#### [Exercise details]
Pull every line containing "totalTTtime" out of the material below.
───── Exercise inputs
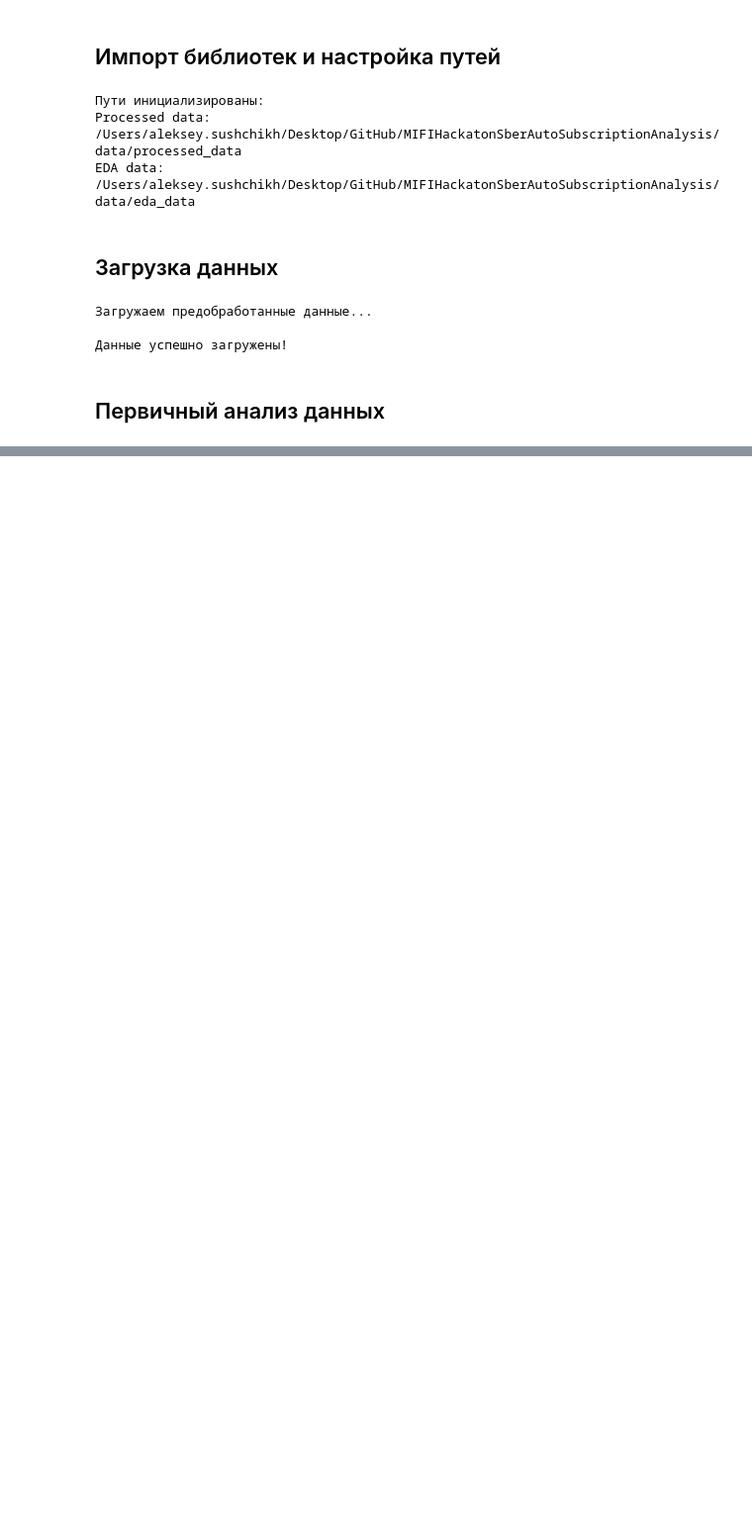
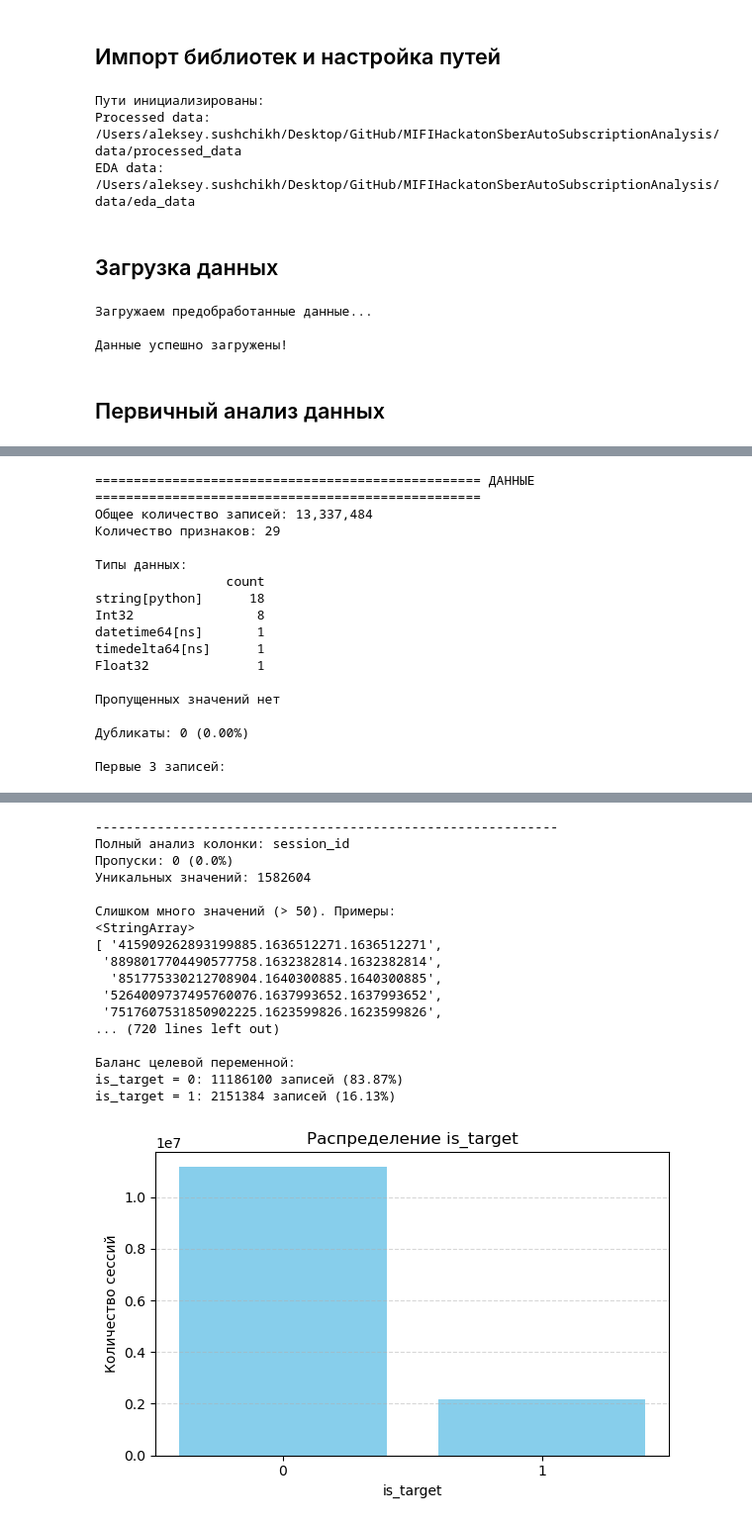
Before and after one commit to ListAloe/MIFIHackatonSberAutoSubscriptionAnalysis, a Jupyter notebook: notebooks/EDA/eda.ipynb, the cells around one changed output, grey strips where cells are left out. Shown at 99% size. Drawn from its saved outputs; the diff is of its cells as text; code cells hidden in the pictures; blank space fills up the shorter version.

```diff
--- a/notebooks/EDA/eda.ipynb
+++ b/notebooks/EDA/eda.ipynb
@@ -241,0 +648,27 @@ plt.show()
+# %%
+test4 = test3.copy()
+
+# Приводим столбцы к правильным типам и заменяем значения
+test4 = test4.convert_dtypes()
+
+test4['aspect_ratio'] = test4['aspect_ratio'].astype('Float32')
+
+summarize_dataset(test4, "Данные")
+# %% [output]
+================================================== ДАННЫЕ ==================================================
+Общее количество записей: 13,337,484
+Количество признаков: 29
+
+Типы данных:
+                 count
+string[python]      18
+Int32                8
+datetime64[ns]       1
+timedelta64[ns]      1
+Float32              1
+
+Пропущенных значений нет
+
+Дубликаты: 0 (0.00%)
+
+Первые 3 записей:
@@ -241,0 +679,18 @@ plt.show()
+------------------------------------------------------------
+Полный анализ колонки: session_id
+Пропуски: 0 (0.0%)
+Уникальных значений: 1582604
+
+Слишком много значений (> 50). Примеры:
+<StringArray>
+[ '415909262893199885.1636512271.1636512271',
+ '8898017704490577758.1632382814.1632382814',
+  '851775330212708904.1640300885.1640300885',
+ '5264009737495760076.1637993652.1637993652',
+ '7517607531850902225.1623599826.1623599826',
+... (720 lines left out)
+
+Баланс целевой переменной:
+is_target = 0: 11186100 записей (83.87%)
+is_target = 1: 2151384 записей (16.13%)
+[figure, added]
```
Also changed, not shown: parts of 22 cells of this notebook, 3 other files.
──────────
───── Exercise inputs
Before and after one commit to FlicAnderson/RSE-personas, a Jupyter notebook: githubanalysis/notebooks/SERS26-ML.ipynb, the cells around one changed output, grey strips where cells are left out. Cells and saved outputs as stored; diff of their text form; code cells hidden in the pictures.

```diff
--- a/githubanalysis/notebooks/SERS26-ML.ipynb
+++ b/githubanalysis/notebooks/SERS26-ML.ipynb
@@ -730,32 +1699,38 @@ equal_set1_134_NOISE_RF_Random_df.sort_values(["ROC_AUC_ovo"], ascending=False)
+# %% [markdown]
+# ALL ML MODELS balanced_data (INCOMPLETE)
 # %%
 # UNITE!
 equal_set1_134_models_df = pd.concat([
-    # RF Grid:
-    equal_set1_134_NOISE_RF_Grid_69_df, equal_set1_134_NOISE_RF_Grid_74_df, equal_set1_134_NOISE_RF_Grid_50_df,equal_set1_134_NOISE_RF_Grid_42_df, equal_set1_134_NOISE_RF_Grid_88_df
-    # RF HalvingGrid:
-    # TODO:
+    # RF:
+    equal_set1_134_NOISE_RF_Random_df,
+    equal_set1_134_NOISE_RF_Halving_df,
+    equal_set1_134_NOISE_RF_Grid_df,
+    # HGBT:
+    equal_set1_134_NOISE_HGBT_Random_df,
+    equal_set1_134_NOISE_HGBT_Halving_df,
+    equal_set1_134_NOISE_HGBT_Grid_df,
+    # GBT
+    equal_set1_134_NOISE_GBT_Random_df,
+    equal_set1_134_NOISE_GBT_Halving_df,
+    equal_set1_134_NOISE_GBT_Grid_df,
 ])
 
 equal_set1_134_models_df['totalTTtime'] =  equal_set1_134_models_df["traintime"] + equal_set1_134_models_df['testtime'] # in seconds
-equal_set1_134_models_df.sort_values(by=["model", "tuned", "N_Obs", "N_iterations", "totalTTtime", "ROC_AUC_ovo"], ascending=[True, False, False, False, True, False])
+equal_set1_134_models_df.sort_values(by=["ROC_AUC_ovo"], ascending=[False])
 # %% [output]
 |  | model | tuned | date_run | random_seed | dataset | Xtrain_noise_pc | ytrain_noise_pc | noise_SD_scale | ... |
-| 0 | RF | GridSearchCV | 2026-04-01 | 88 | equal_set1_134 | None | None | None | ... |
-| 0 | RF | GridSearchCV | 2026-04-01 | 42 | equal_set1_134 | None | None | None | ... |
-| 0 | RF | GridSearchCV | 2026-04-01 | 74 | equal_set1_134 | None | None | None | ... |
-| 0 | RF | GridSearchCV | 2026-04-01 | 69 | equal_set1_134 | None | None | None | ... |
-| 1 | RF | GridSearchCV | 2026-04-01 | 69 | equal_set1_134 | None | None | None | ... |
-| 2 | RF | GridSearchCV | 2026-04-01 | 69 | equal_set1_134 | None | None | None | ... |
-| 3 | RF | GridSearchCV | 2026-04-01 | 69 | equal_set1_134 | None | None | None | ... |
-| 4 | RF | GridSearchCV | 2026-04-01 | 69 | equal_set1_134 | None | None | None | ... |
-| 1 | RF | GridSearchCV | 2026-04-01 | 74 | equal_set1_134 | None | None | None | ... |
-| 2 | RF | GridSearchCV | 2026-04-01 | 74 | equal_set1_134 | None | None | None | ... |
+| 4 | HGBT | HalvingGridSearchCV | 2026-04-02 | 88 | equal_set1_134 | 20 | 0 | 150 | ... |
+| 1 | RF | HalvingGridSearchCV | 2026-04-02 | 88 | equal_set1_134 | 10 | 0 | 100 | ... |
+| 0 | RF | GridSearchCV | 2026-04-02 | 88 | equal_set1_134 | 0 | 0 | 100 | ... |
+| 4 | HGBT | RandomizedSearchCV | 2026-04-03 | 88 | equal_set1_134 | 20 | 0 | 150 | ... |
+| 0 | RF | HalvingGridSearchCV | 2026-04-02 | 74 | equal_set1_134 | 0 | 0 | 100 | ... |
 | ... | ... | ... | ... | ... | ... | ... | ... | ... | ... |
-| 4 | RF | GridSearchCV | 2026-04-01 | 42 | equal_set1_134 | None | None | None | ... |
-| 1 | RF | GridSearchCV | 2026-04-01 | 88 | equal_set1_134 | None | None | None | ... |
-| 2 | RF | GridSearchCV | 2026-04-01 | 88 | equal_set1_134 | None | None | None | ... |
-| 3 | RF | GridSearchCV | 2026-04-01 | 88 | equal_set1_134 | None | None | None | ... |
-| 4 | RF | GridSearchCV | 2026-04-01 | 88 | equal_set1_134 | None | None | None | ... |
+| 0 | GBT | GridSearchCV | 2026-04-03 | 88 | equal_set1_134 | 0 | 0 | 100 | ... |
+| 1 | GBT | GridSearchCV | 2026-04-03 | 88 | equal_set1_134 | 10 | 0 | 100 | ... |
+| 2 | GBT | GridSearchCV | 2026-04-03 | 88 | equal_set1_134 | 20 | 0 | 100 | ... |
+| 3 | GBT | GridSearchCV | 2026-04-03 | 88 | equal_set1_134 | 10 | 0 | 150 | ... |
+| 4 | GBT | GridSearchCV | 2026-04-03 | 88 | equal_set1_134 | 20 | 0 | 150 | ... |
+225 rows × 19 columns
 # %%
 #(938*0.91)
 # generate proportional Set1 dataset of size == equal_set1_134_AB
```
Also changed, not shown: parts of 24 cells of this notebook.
──────────
───── Exercise inputs
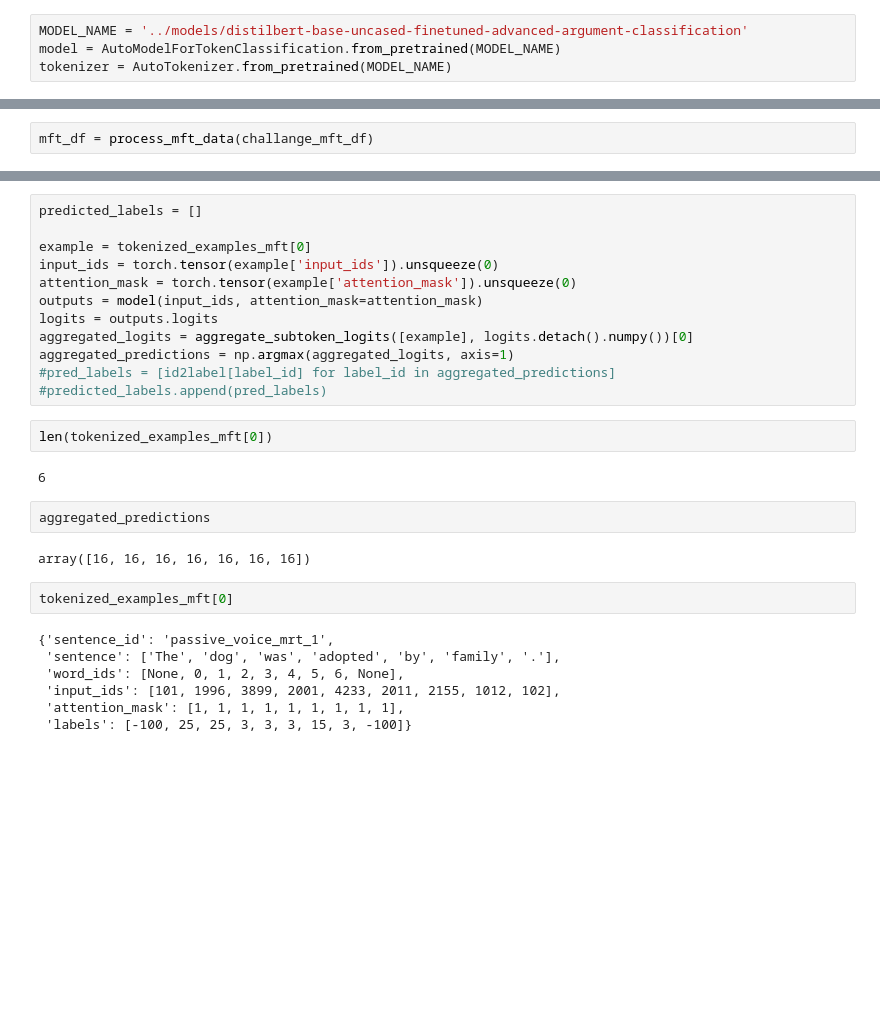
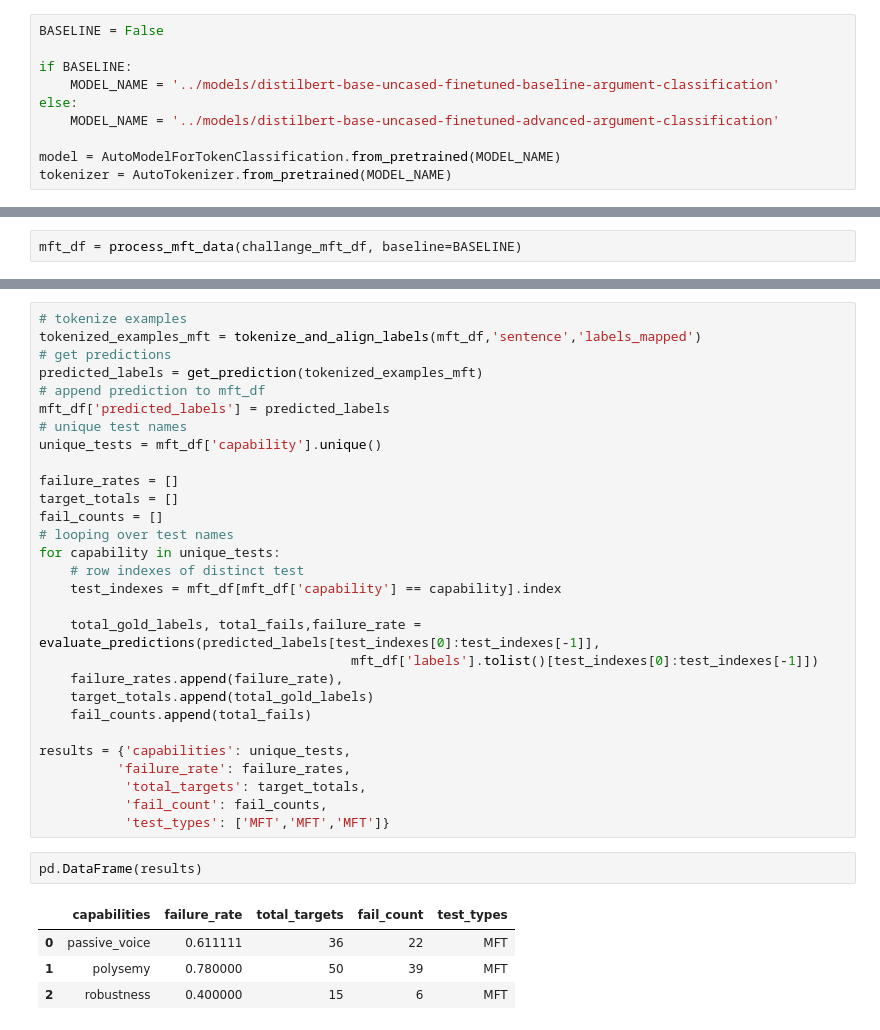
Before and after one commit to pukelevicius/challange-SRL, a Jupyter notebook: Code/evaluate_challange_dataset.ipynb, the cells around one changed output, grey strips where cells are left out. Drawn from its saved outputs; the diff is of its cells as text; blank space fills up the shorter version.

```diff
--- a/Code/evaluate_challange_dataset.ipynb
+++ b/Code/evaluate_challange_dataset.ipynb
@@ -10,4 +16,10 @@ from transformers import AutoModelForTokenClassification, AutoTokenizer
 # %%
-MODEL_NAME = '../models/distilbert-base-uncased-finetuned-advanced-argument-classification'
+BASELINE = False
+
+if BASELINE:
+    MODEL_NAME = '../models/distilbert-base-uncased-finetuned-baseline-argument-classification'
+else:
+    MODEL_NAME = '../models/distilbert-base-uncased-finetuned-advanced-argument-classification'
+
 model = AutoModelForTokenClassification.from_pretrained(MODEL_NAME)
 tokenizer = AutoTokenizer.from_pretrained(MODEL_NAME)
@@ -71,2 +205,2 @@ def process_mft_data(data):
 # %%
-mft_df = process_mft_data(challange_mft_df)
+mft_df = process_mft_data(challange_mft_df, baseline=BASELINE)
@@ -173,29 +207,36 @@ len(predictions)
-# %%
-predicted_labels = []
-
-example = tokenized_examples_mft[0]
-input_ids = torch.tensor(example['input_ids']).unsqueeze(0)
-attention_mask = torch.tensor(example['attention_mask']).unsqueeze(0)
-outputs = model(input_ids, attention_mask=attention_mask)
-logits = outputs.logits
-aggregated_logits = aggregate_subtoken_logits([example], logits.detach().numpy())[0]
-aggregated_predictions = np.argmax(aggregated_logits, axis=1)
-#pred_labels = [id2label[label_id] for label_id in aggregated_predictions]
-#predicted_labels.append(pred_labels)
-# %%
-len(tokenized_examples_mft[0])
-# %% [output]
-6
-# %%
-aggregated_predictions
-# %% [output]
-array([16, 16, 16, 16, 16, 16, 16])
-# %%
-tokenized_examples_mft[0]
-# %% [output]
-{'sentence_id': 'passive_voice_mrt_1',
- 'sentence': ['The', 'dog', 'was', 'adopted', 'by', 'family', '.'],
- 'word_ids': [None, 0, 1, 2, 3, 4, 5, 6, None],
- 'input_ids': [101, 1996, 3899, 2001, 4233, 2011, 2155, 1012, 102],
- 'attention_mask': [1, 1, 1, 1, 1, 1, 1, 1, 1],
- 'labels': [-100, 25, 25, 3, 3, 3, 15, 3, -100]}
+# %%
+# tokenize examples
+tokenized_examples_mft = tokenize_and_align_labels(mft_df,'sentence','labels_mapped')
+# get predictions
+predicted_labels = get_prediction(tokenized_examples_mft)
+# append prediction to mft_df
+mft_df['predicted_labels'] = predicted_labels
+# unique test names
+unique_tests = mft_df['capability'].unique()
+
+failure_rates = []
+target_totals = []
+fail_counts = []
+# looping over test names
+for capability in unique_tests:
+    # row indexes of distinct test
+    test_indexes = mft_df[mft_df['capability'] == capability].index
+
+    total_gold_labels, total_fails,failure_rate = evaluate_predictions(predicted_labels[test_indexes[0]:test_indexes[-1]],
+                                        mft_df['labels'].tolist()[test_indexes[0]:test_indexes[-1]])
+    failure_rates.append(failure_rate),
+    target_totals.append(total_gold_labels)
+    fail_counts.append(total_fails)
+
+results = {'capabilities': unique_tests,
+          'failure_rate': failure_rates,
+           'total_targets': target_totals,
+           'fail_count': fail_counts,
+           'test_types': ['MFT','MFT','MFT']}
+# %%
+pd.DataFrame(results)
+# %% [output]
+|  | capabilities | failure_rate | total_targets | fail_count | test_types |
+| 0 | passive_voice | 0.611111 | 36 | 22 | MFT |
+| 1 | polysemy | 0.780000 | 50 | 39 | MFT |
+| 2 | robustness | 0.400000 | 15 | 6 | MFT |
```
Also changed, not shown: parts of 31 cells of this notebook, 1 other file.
──────────
#### [Output for this task]
 equal_set1_134_models_df['totalTTtime'] =  equal_set1_134_models_df["traintime"] + equal_set1_134_models_df['testtime'] # in seconds
-equal_set1_134_models_df.sort_values(by=["model", "tuned", "N_Obs", "N_iterations", "totalTTtime", "ROC_AUC_ovo"], ascending=[True, False, False, False, True, False])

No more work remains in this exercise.